Columns » Hightower

Big biz wants a favor

LowDown

by

comment

I would trust a pack of coyotes to guard my little herd of lambs before I'd trust a pack of corporate hucksters to "reform" America's tax code.

Yet, Carl Icahn, a noted corporate predator, is fronting for CEOs of a small group of huge multinational conglomerates who're demanding that Congress drastically slash the taxes they owe on foreign sales of their products. This "reform" would let them escape paying most of the $600 billion in taxes that U.S. law assesses on some $2,600,000,000,000 in profits they've been hiding in foreign bank accounts. Three-fourths of these hidden profits belong to only 50 enormously profitable corporations.

Putting the $600 billion they owe into America's public treasury would fund a lot of education, infrastructure repair, green energy, social services, etc., that our people desperately need. But Icahn & Co. claim that forgiving this corporate tax debt "would allow companies to reinvest in the United States, creating thousands of jobs." Notice that verb, "allow." They could put this tax windfall into job-creating, U.S. investments — but the Icahners do not want Congress to require any sort of patriotic use of the money.

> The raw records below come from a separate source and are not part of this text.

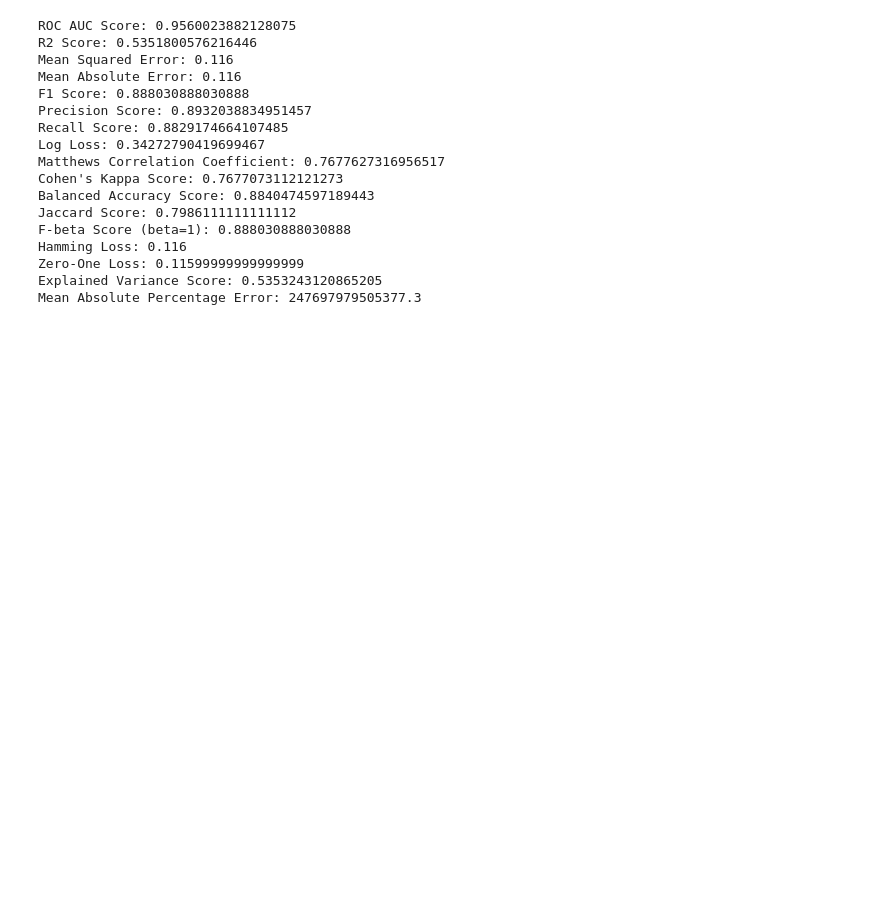
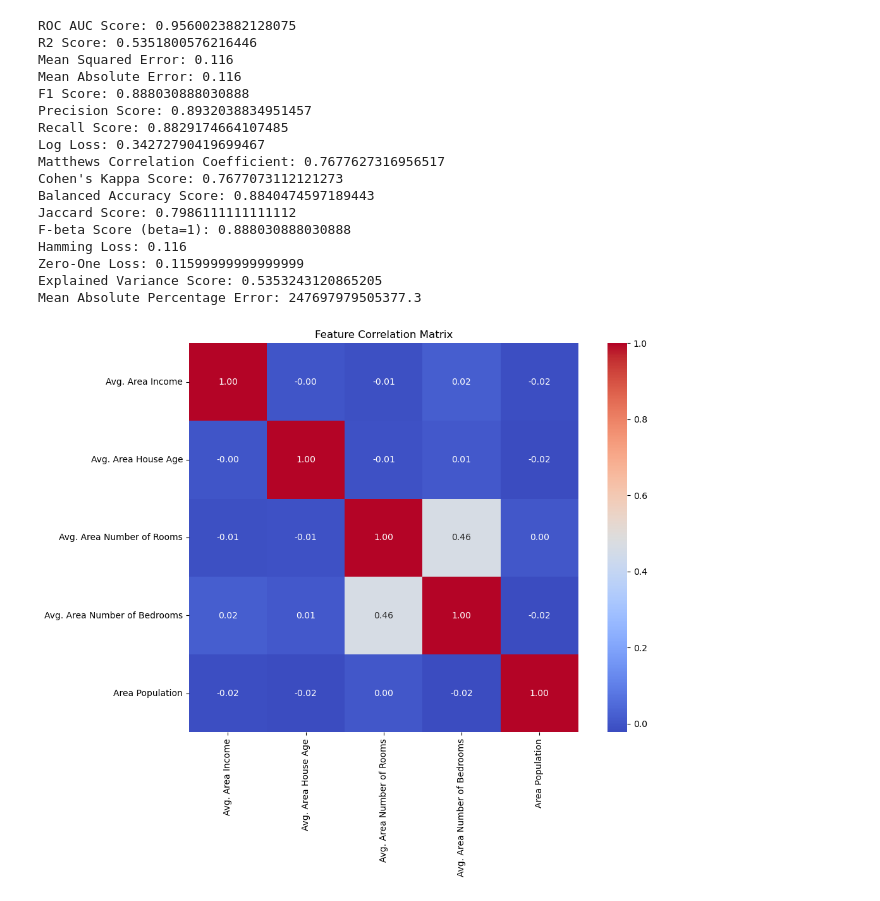
Before and after one commit to Soumyad3110/.ipynb, a Jupyter notebook: Naive_Bayes.ipynb, the cells around one changed output. Cells and saved outputs as stored; diff of their text form; code cells hidden in the pictures; blank space fills up the shorter version.

```diff
--- a/Naive_Bayes.ipynb
+++ b/Naive_Bayes.ipynb
@@ -174,3 +174,11 @@ Hamming Loss: 0.116
 Zero-One Loss: 0.11599999999999999
 Explained Variance Score: 0.5353243120865205
 Mean Absolute Percentage Error: 247697979505377.3
+# %%
+# Correlation matrix for features
+plt.figure(figsize=(12, 8))
+sns.heatmap(X.corr(), annot=True, fmt='.2f', cmap='coolwarm', square=True)
+plt.title('Feature Correlation Matrix')
+plt.show()
+# %% [output]
+[figure, added]
```
Also changed, not shown: parts of 3 cells of this notebook.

Haven't we seen this movie before? Ah, yes — it was in the 2008 Wall Street bailout. They said that if Washington rescued them, they would then invest in Main Street and in middle-class jobs. We did, they didn't. Carl even asserts that the corporate elites are "completely justified" in leaving America if they aren't given this tax boondoggle. After all, he says, CEOs "have a fiduciary duty to enhance value for their shareholders."

What a self-serving crock! Shareholders are not more important or more valuable than workers, consumers and the common good. To help stop this giveaway to corporate elites, go to AmericansForTaxFairness.org.

Jim Hightower is the best-selling author of Swim Against the Current: Even a Dead Fish Can Go With the Flow, on sale now from Wiley Publishing. For more information, visit jimhightower.com.

Add a comment

Clicky Quantcast